I'll do my best to keep up with posts, report back on how the homebrew is tasting, and perhaps even include a few write-ups of my holiday beer tasting.


Grilled Venison Backstrap & Broccoli Cheddah Soup

Quick Post.

Used this recipe for the backstrap and this tasty recipe from Kegs and Kitchens for the Broccoli Cheddar Soup.

I used a little Steam beer homebrew in the soup and drank a brown ale with the meal.

Finished the night with Mad Elf and Frosty the Snowman with my son.


What Beer to Pair with Venison?

Not being a hunter, but enjoying both food and things that are free, I was more than happy to accept a friend's offer of some venison from his recent hunts.

He was kind enough to give me some backstrap, described as one of the best cuts of meat aside from the tenderloin.

My plan is to marinate it in some way, though I'm not sure in what base. Any ideas on pairing beer with deer, or game in general?


'Tis the Season.

With snow falling outside and temperatures dropping (at least this week...), I'm fully into the Christmas spirit.

And that is something odd for me. I'm not sure what it is, maybe its getting older and slightly less cynical. Maybe its my ability to block out all the commercial hubbub. Maybe its just seeing my kids excitement and remembering 'what it used to be like'.

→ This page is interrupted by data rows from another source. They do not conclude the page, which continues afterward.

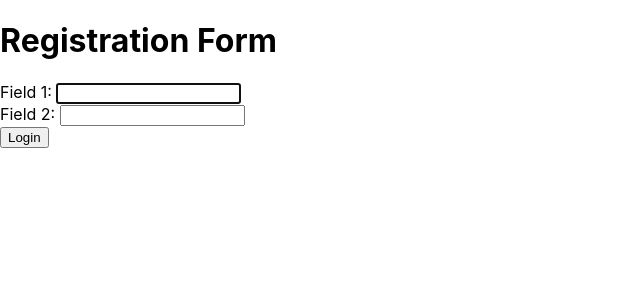
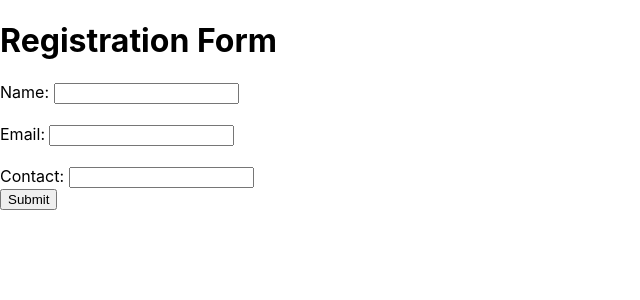
Before and after one commit to adityasanil/project-maheshwari, a React (Create React App) app: page / in a window 1280 px wide. Shown: the top 300 px of the page, without its empty margins (0-640 px from the left). Built offline with nearby package versions, Linux system fonts and the light colour scheme.

Commit message:
Input and errors state implemented

```diff
--- a/package.json
+++ b/package.json
@@ -3,6 +3,7 @@
   "version": "0.1.0",
   "private": true,
   "dependencies": {
+    "@hapi/joi": "^16.0.0",
     "react": "^16.9.0",
     "react-dom": "^16.9.0",
     "react-scripts": "3.1.1"
--- a/src/components/common/form.jsx
+++ /dev/null
@@ -1,23 +0,0 @@
-import React, { Component } from "react";
-import InputField from "./input";
-
-class Form extends Component {
-  state = {};
-
-  handleSubmit = e => {
-    e.preventDefault();
-    console.log("Submit");
-  };
-
-  renderButton(label) {
-    return <button className="">{label}</button>;
-  }
-
-  renderInput(name, label, autoFocus, type = "text") {
-    return (
-      <InputField type={type} name={name} label={label} autoFocus={autoFocus} />
-    );
-  }
-}
-
-export default Form;
--- a/src/components/common/input.jsx
+++ b/src/components/common/input.jsx
@@ -1,12 +1,20 @@
 import React from "react";
 
-const InputField = ({ name, label, autoFocus }) => {
+const Input = ({ name, label, value, onChange, error }) => {
   return (
-    <div className="form-group">
-      <label htmlFor={name}>{label}</label>
-      <input autoFocus={autoFocus} name={name} className="" />
+    <div className="">
+      <label htmlFor={name}>{label}: </label>
+      <input
+        value={value}
+        onChange={onChange}
+        id={name}
+        type="text"
+        name={name}
+        className=""
+      />
+      {error && <div>{error}</div>}
     </div>
   );
 };
 
-export default InputField;
+export default Input;
--- a/src/components/registrationForm.jsx
+++ b/src/components/registrationForm.jsx
@@ -1,19 +1,87 @@
-import React from "react";
-import Form from "./common/form";
+import React, { Component } from "react";
+import Input from "./common/input";
 
-class RegistrationForm extends Form {
+class RegistrationForm extends Component {
   state = {
-    data: { field: "" }
+    data: { name: "", email: "", contact: "" },
+    errors: {}
+  };
+
+  validateForm = () => {
+    const errors = {};
+    const { data } = this.state;
+    if (data.name.trim() === "") errors.name = "Name is required.";
+    if (data.email.trim() === "") errors.email = "Email is required.";
+    if (data.contact.trim() === "") errors.contact = "Contact is required.";
+    return Object.keys(errors).length === 0 ? null : errors;
+  };
+
+  handleSubmit = e => {
+    e.preventDefault();
+    const errors = this.validateForm();
+    console.log(errors);
+
+    this.setState({ errors: errors || {} });
+    if (errors) return;
+    console.log("Submitted");
+  };
+
+  validateIndividualField = input => {
+    if (input.name === "name") {
+      if (input.value.trim() === "") return "Name is required";
+    }
+    if (input.name === "email") {
+      if (input.value.trim() === "") return "Email is required";
+    }
+    if (input.name === "contact") {
+      if (input.value.trim() === "") return "Contact is required";
+    }
+  };
+
+  // handleChange = ({ currentTarget: input }) => {
+  handleChange = e => {
+    const errors = { ...this.state.errors };
+    const errorMessage = this.validateIndividualField(e.currentTarget);
+    if (errorMessage) errors[e.currentTarget.name] = errorMessage;
+    else delete errors[e.currentTarget.name];
+
+    const data = { ...this.state.data };
+    data[e.currentTarget.name] = e.currentTarget.value;
+    this.setState({ data, errors });
   };
 
   render() {
+    const { data, errors } = this.state;
     return (
       <div>
         <h1>Registration Form</h1>
         <form onSubmit={this.handleSubmit}>
-          {this.renderInput("field1", "Field 1: ", true)}
-          {this.renderInput("field2", "Field 2: ", false)}
-          {this.renderButton("Login")}
+          <Input
+            name="name"
+            label="Name"
+            value={data.name}
+            onChange={this.handleChange}
+            error={errors.name}
+          />
+          <br />
+          <Input
+            name="email"
+            label="Email"
+            value={data.email}
+            onChange={this.handleChange}
+            error={errors.email}
+          />
+          <br />
+          <Input
+            name="contact"
+            label="Contact"
+            value={data.contact}
+            onChange={this.handleChange}
+            error={errors.contact}
+          />
+          <button type="submit" name="submit" className="">
+            Submit
+          </button>
         </form>
       </div>
     );
```
Also changed, not shown: 1 other file (tests, documents, lock files or other folders).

Maybe its the Sly Fox Christmas Ale talking. Easily my favorite Winter seasonal, (Is February's Nugget Nectar release far enough off to be considered Spring?) I couldn't help getting a case when I was in Philly, especially at the basement bargain price of $40 for twelve 750s.

Last night I popped open the first one, this year graced with a bright green label, but otherwise the same look as last years. Nice way to differentiate for a vertical, lining all the bottles up, a seasonal display of tasty brew. Definitely going to have to save a couple for future years, an opportunity I missed last year, but only having two bottles, they didn't last long.

I'll do a more thorough tasting post soon.


Nothing in Primary

For the first time in a few months, I've got nothing in my fermenter buckets.

I bottled up the Imperial Steam Sunday morning, capping a total of 42 bottles.

Doing that emptied out a carboy, into which I transfered the Imperial Amber Ale, along with a 2 ounce Cascade dryhop.

I also opened up my first bottle of the Steam beer I brewed as my 'comeback' beer. Nicely carbonated, not a foamer like the EAssB, long lasting head. Its still not where it needs to be, as it smells a little green, but I'm hoping a few more weeks of sitting will turn it around.

I noticed a bit of the weirdness that I had from the EAssC, but I'm not sure if that is the age of the beer, only two weeks in the bottle or if its a DMS problem.

I left the lid off this time, so if that is the case, I'm going to blame it on a weak boil. Even using the turbojet we have for a front burner on our stove it can be a push to get a good rolling boil, a problem I've alleviated in the past couple batched by using a ring of heavy duty aluminum foil as a heat shield around the bottom of the pot. Visually, its working well. Hopefully it pays off in taste.